_Working data_:
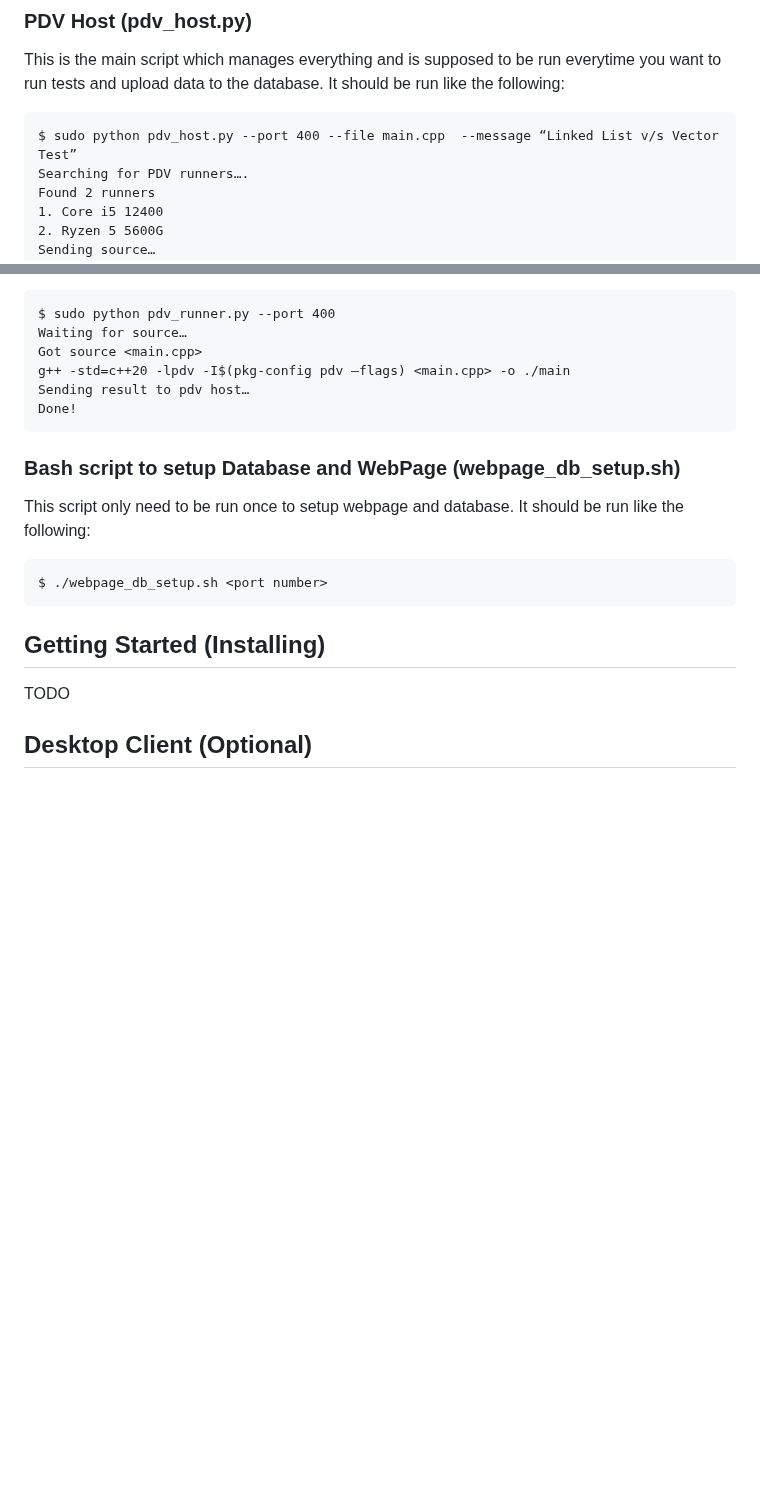
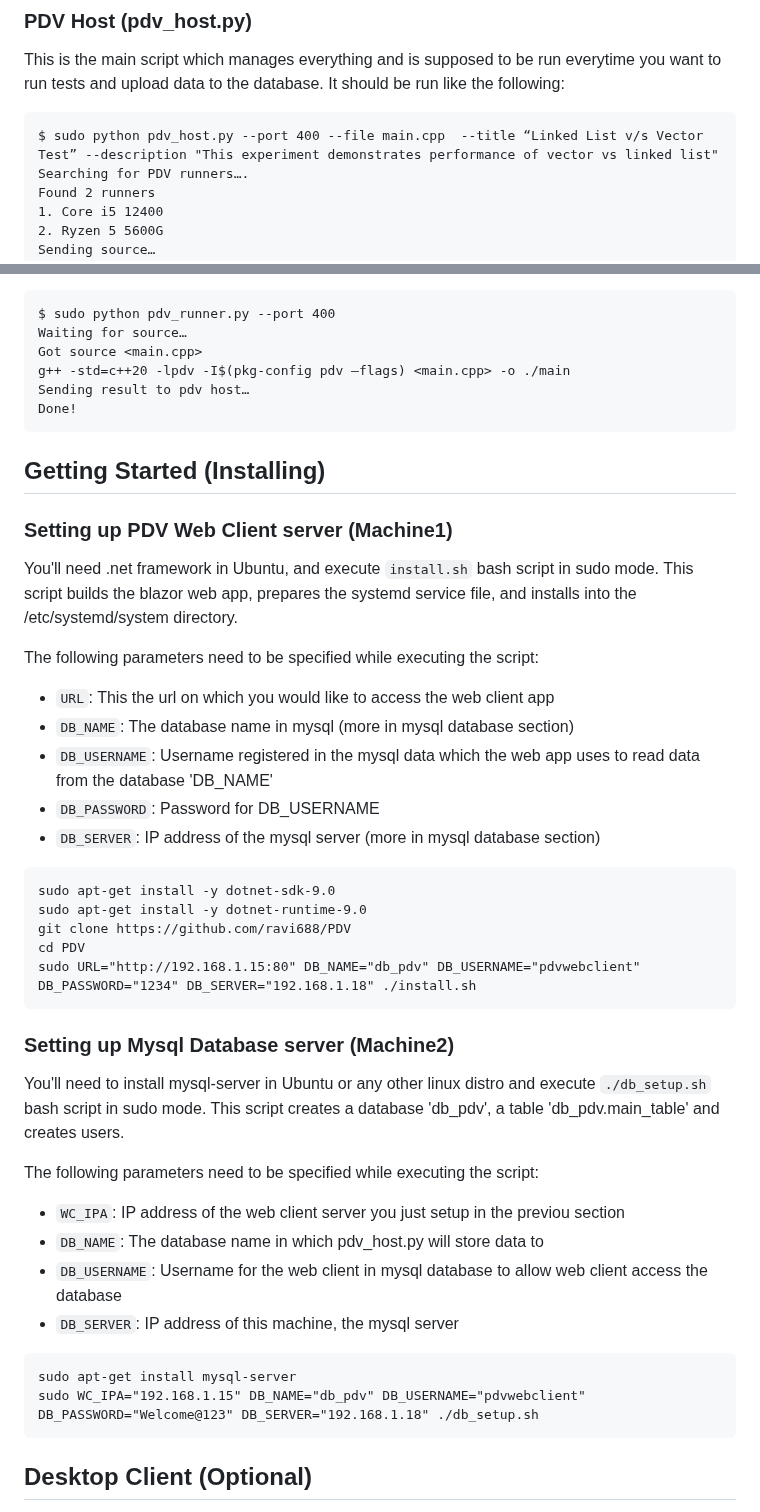
Before and after one commit to ravi688/PDV, a Markdown page: README.md, 2 parts joined by grey strips. Rendered like a GitHub page; blank space fills up the shorter version.

````diff
--- a/README.md
+++ b/README.md
@@ -42,7 +42,7 @@ There are three components which together make PDV work
 This is the main script which manages everything and is supposed to be run everytime you want to run tests and upload data to the database.
 It should be run like the following:
 ```
-$ sudo python pdv_host.py --port 400 --file main.cpp  --message “Linked List v/s Vector Test”
+$ sudo python pdv_host.py --port 400 --file main.cpp  --title “Linked List v/s Vector Test” --description "This experiment demonstrates performance of vector vs linked list"
 Searching for PDV runners….
 Found 2 runners
 1. Core i5 12400
@@ -66,15 +66,36 @@ g++ -std=c++20 -lpdv -I$(pkg-config pdv –flags) <main.cpp> -o ./main
 Sending result to pdv host…
 Done!
 ```
-### Bash script to setup Database and WebPage (webpage_db_setup.sh)
-This script only need to be run once to setup webpage and database.
-It should be run like the following:
-```
-$ ./webpage_db_setup.sh <port number>
-```
 
 ## Getting Started (Installing)
-TODO
+### Setting up PDV Web Client server (Machine1)
+You'll need .net framework in Ubuntu, and execute `install.sh` bash script in sudo mode. This script builds the blazor web app, prepares the systemd service file, and installs into the /etc/systemd/system directory.
+
+The following parameters need to be specified while executing the script:
+- `URL`: This the url on which you would like to access the web client app
+- `DB_NAME`: The database name in mysql (more in mysql database section)
+- `DB_USERNAME`: Username registered in the mysql data which the web app uses to read data from the database 'DB_NAME'
+- `DB_PASSWORD`: Password for DB_USERNAME
+- `DB_SERVER`: IP address of the mysql server (more in mysql database section)
+```
+sudo apt-get install -y dotnet-sdk-9.0
+sudo apt-get install -y dotnet-runtime-9.0
+git clone https://github.com/ravi688/PDV
+cd PDV
+sudo URL="http://192.168.1.15:80" DB_NAME="db_pdv" DB_USERNAME="pdvwebclient" DB_PASSWORD="1234" DB_SERVER="192.168.1.18" ./install.sh
+```
+### Setting up Mysql Database server (Machine2)
+You'll need to install mysql-server in Ubuntu or any other linux distro and execute `./db_setup.sh` bash script in sudo mode. This script creates a database 'db_pdv', a table 'db_pdv.main_table' and creates users.
+
+The following parameters need to be specified while executing the script:
+- `WC_IPA`: IP address of the web client server you just setup in the previou section
+- `DB_NAME`: The database name in which pdv_host.py will store data to
+- `DB_USERNAME`: Username for the web client in mysql database to allow web client access the database
+- `DB_SERVER`: IP address of this machine, the mysql server
+```
+sudo apt-get install mysql-server
+sudo WC_IPA="192.168.1.15" DB_NAME="db_pdv" DB_USERNAME="pdvwebclient" DB_PASSWORD="Welcome@123" DB_SERVER="192.168.1.18" ./db_setup.sh
+```
 
 ## Desktop Client (Optional)
 The source snippets would generate large number of key-value pairs with keys being tuple of inputs and value being tuple of outputs. This data needs to be displayed in an elegant graphical way, which is done by Desktop Client software (based on [SGE](https://github.com/ravi688/VulkanRenderer)).
````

_Assignment_:
Go through the material line by line. Show each line that contains the string "python".

_Problem solution_:
-$ sudo python pdv_host.py --port 400 --file main.cpp  --message “Linked List v/s Vector Test”
+$ sudo python pdv_host.py --port 400 --file main.cpp  --title “Linked List v/s Vector Test” --description "This experiment demonstrates performance of vector vs linked list"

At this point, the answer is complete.